► California has 3,412,057 confirmed cases to date. Numbers may not represent true day-over-day change as reporting of test results can be delayed.
► There were 5,692 newly recorded confirmed cases Monday.
► The 7-day positivity rate is 3.5% and the 14-day positivity rate is 4.2%.
► There have been 46,227,725 tests conducted in California. This represents an increase of 263,598 during the prior 24-hour reporting period.
► As case numbers continue to rise in California, the total number of individuals who will have serious outcomes will also increase. There have been 47,107 COVID-19 deaths since the start of the pandemic.
► As of Feb. 16, providers have reported administering a total of 6,262,781 vaccine doses statewide. Numbers do not represent true day-to-day change as reporting may be delayed. As of Feb. 16, the CDC reports that 8,250,650 doses have been delivered to entities within the state, and 8,517,000 vaccine doses, which includes the first and second dose, have been shipped.
Blueprint for a Safer Economy
With the Regional Stay at Home Order rescinded statewide as of Jan. 25, all counties are now under the rules and framework of the Blueprint for a Safer Economy and color-coded tiers that indicate which activities and businesses are open based on local case rates and test positivity.
Blueprint Summary as of Feb. 16:
► 52 counties in the Purple (widespread) Tier
► 3 counties in the Red (substantial) Tier – Del Norte, Mariposa, and Plumas
► 3 counties in Orange (moderate) Tier – Alpine, Sierra, and Trinity
Blueprint tiers are updated weekly on Tuesdays.
CDPH has issued an updated travel advisory. Postponing travel and staying home is the best way to protect yourself and others from COVID-19. Non-essential travelers from other states or countries are strongly discouraged from entering California and should adhere to the state’s self-quarantine procedures for 10 days.
Your actions save lives
Protect yourself, family, friends and your community by following these prevention measures:
► If you are experiencing symptoms of COVID-19 (fever, cough, shortness of breath, fatigue, muscle or body aches), call your health care provider.
► If you believe you have been exposed, get tested. Free, confidential testing is available statewide.
► Get vaccinated when it’s your turn.

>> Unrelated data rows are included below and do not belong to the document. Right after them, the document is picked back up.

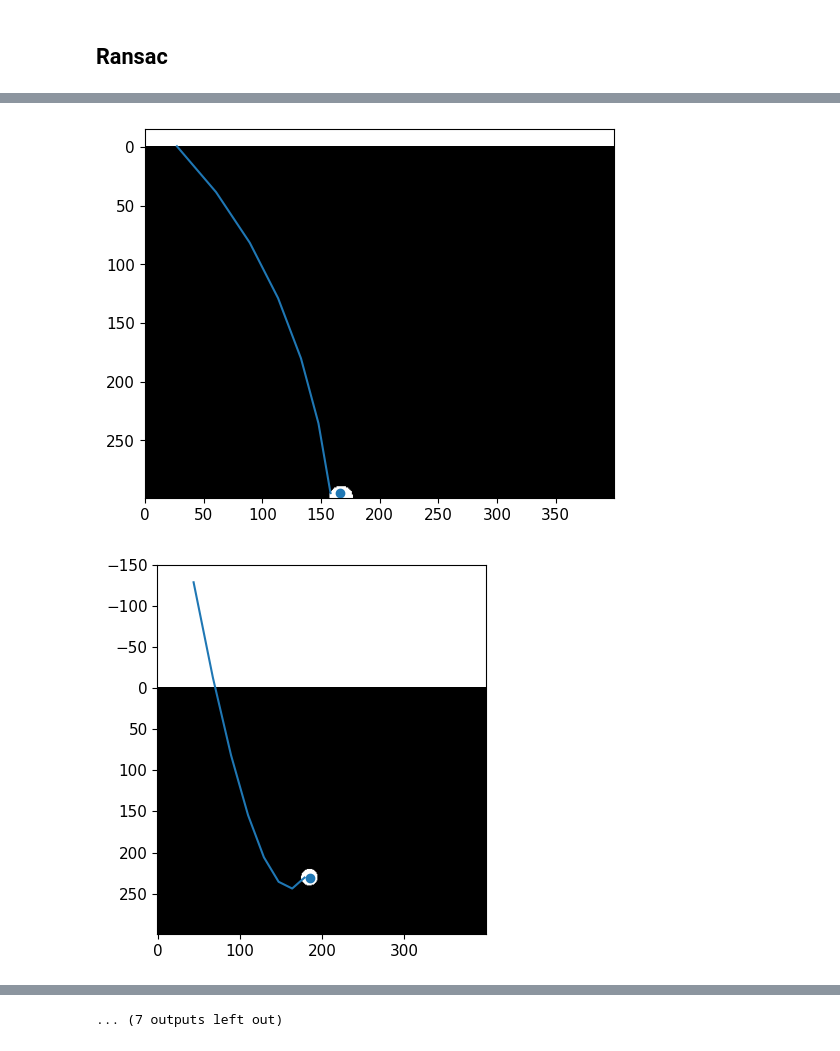
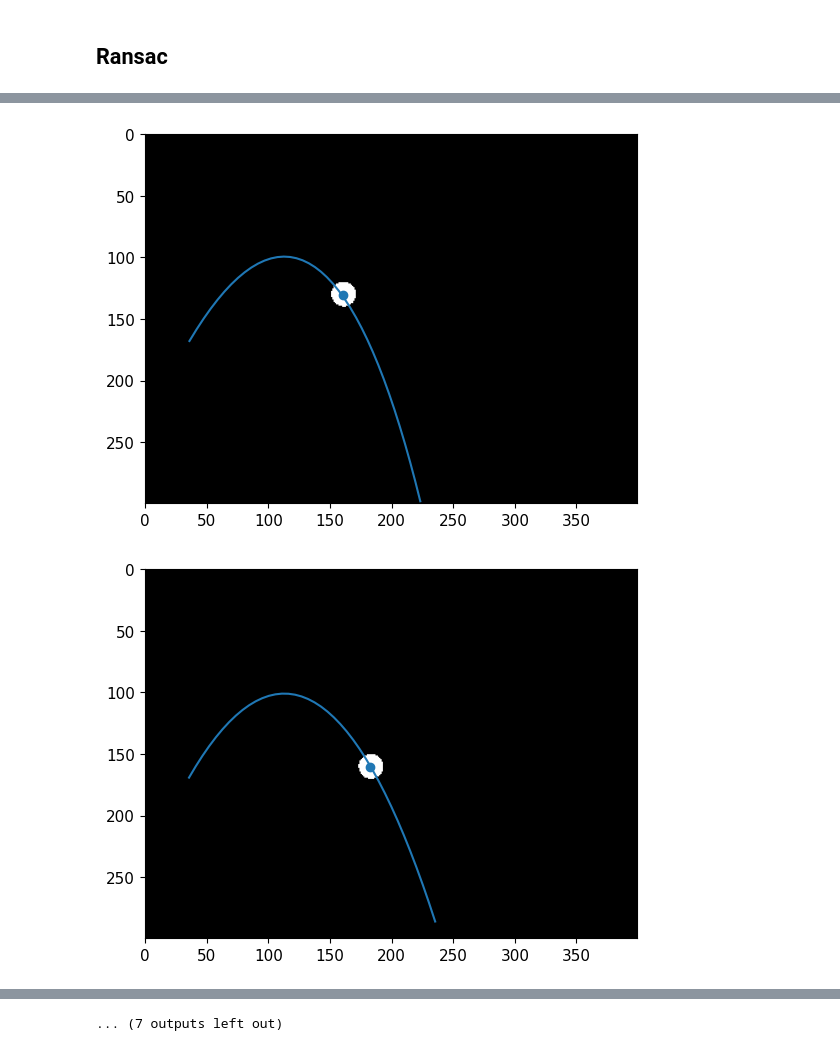
Before and after one commit to sivaturi68/cs482-final-proj, a Jupyter notebook: src.ipynb, the cells around one changed output, grey strips where cells are left out. Cells and saved outputs as stored; diff of their text form; code cells hidden in the pictures.

Commit message:
slightly improved trajectory

```diff
--- a/src.ipynb
+++ b/src.ipynb
@@ -400,15 +400,15 @@ valid_bb_indices[-10:]
 # %% [markdown]
 ## Example Ball
 # %%
-ball_pos = [20, 20]
+ball_pos = [20, 200]
 ball_radius = 10
-ball_vel = [20, 0]
+ball_vel = [20, -50]
 
 grav = 10
 
 def draw_ball():
     world = np.zeros((300, 400), dtype='float32')
-    noise = np.random.random(size=(2)) * 10
+    noise = np.random.random(size=(2)) * 3
     bx, by = ball_pos
 
     for py in range(300):
@@ -433,6 +433,8 @@ for i in range(25):
     frame = draw_ball()
     if frame[frame != 0].size > 0:
         frames.append(frame)
+    else:
+        break
 
     plt.figure()
     plt.imshow(frames[-1], vmin=0, vmax=1)
@@ -518,6 +534,7 @@ def ransac_quad(xs, ys):
 # %%
 from sklearn.linear_model import LinearRegression, RANSACRegressor
 
+calculation_frames = 3
 detected_points = []
 for t, frame in enumerate(frames):
     avg = np.mean(np.argwhere(frame != 0), axis=0)
@@ -527,18 +544,29 @@ for t, frame in enumerate(frames):
     plt.imshow(frame, cmap='grey')
     plt.scatter([avg[1]], [avg[0]])
 
-    if t < 5:
+    if calculation_frames > 0:
+        calculation_frames -= 1
         continue
 
-    ts = np.arange(0, t + 1)
-    xs = [x for (x,y) in detected_points]
-    ys = [y for (x,y) in detected_points]
+    last_n = min(5, t)
+
+    ts = np.arange(0, t + 1)[-last_n:]
+    xs = [x for (x,y) in detected_points[-last_n:]]
+    ys = [y for (x,y) in detected_points[-last_n:]]
 
     x_coeffs = ransac_quad(ts, xs)
     y_coeffs = ransac_quad(ts, ys)
 
-    sample_ts = np.arange(0, 100)
-    predicted_xs = [calc_quad(x_coeffs, t) for t in ts]
-    predicted_ys = [calc_quad(y_coeffs, t) for t in ts]
-    plt.plot(predicted_ys, predicted_xs)
+    sample_ts = np.linspace(0, 25, 100)
+    predicted_xs = [calc_quad(x_coeffs, t) for t in sample_ts]
+    predicted_ys = [calc_quad(y_coeffs, t) for t in sample_ts]
+
+    trajectory_points = []
+    for x,y in zip(predicted_xs, predicted_ys):
+        if x > 0 and x < 300 and y > 0 and y < 400:
+            trajectory_points.append((x, y))
+
+    trajectory_points = np.array(trajectory_points)
+
+    plt.plot(trajectory_points[:, 1], trajectory_points[:, 0])
 # %% [output]
@@ -551,2 +579,2 @@ for t, frame in enumerate(frames):
-[figure, old version]
+[figure, new version]
-[figure, old version]
+[figure, new version]
```
Also changed, not shown: parts of 2 cells of this notebook.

► Stay home except for essential activities, keep interactions to people who live in your household, and follow state and local public health guidance.
► Wear a cloth face mask when out in public.

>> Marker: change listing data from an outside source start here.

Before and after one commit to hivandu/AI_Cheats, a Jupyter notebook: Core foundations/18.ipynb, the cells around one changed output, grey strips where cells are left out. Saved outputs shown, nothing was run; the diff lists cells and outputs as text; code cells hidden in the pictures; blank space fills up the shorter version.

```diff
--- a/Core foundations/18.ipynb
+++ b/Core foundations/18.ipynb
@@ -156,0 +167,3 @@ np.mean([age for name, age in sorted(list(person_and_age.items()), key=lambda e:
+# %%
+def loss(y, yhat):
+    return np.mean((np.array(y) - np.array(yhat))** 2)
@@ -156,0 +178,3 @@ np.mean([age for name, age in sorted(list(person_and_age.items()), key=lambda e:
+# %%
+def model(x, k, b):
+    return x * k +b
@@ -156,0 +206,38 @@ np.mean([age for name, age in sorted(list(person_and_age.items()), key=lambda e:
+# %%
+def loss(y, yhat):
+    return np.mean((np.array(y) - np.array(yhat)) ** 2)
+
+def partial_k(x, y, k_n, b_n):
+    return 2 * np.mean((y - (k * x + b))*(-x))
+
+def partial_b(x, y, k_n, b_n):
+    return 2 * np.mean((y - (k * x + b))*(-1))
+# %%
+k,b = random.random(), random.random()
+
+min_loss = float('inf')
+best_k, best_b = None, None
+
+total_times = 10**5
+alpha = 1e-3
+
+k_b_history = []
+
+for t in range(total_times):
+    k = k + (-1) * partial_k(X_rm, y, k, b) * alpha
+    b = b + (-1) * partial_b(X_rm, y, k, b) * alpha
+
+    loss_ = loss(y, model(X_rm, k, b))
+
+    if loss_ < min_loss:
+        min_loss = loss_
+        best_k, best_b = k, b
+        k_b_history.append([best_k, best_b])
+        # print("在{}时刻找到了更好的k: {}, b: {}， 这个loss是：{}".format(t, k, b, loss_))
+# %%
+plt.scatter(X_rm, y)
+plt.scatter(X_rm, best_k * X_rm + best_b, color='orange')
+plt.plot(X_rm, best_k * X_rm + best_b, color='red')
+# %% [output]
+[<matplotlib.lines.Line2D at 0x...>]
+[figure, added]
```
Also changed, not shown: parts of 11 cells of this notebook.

► Avoid non-essential travel and stay close to home; self-quarantine for 10 days after arrival if you leave the state.
► Wash hands with soap and water for at least 20 seconds.

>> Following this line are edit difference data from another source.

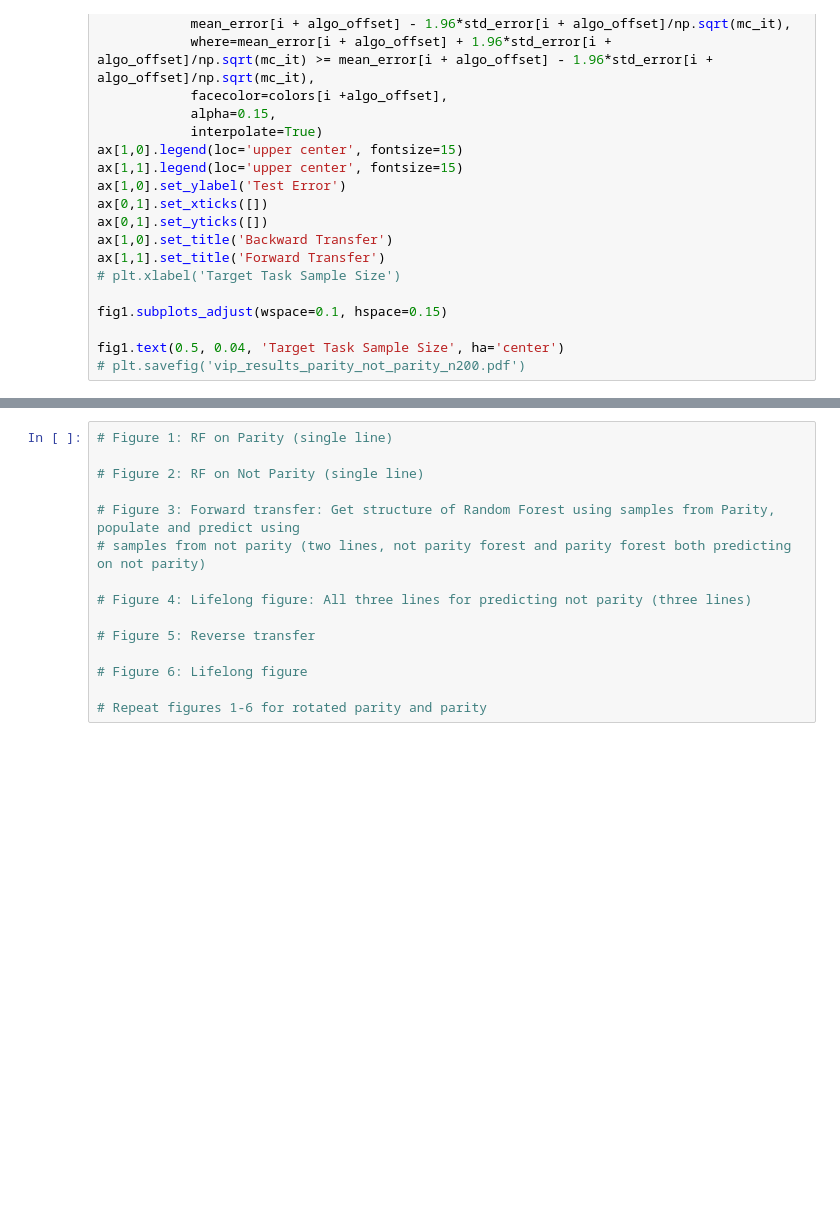
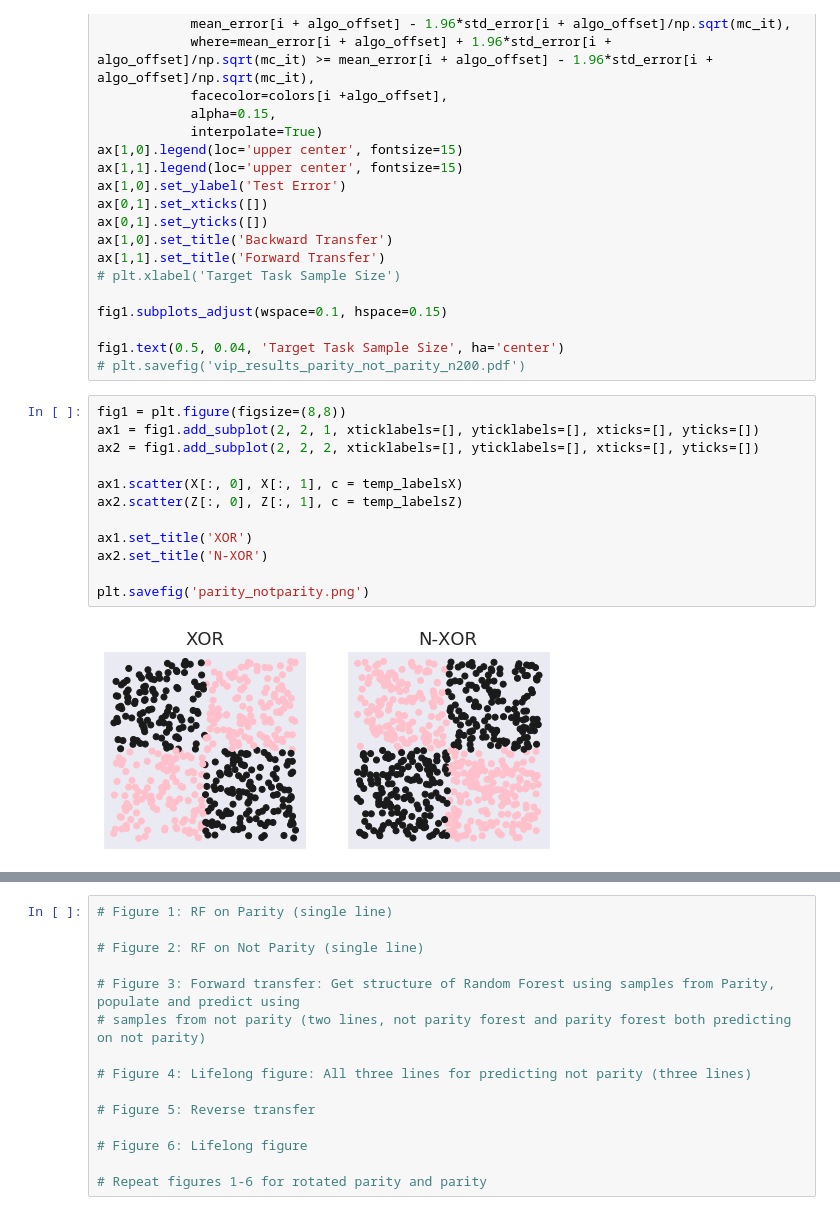
Before and after one commit to neurodata/talks, a Jupyter notebook: images/rotated_parity_fig_generator.ipynb, the cells around one changed output, grey strips where cells are left out. Saved outputs shown, nothing was run; the diff lists cells and outputs as text; blank space fills up the shorter version.

```diff
--- a/images/rotated_parity_fig_generator.ipynb
+++ b/images/rotated_parity_fig_generator.ipynb
@@ -576,6 +576,20 @@ fig1.subplots_adjust(wspace=0.1, hspace=0.15)
 
 fig1.text(0.5, 0.04, 'Target Task Sample Size', ha='center')
 # plt.savefig('vip_results_parity_not_parity_n200.pdf')
+# %%
+fig1 = plt.figure(figsize=(8,8))
+ax1 = fig1.add_subplot(2, 2, 1, xticklabels=[], yticklabels=[], xticks=[], yticks=[])
+ax2 = fig1.add_subplot(2, 2, 2, xticklabels=[], yticklabels=[], xticks=[], yticks=[])
+
+ax1.scatter(X[:, 0], X[:, 1], c = temp_labelsX)
+ax2.scatter(Z[:, 0], Z[:, 1], c = temp_labelsZ)
+
+ax1.set_title('XOR')
+ax2.set_title('N-XOR')
+
+plt.savefig('parity_notparity.png')
+# %% [output]
+[figure, added]
 # %%
 import matplotlib.pyplot as plt
 import seaborn as sns
```
Also changed, not shown: parts of 2 cells of this notebook, 7 other files.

► Avoid close contact with people who are sick and stay home from work, school and other people if you feel ill.
► Add your phone to the fight by signing up for COVID-19 exposure notifications from CA Notify.
► Answer the call or text if a contact tracer from the CA COVID Team or your local health department tries to connect you.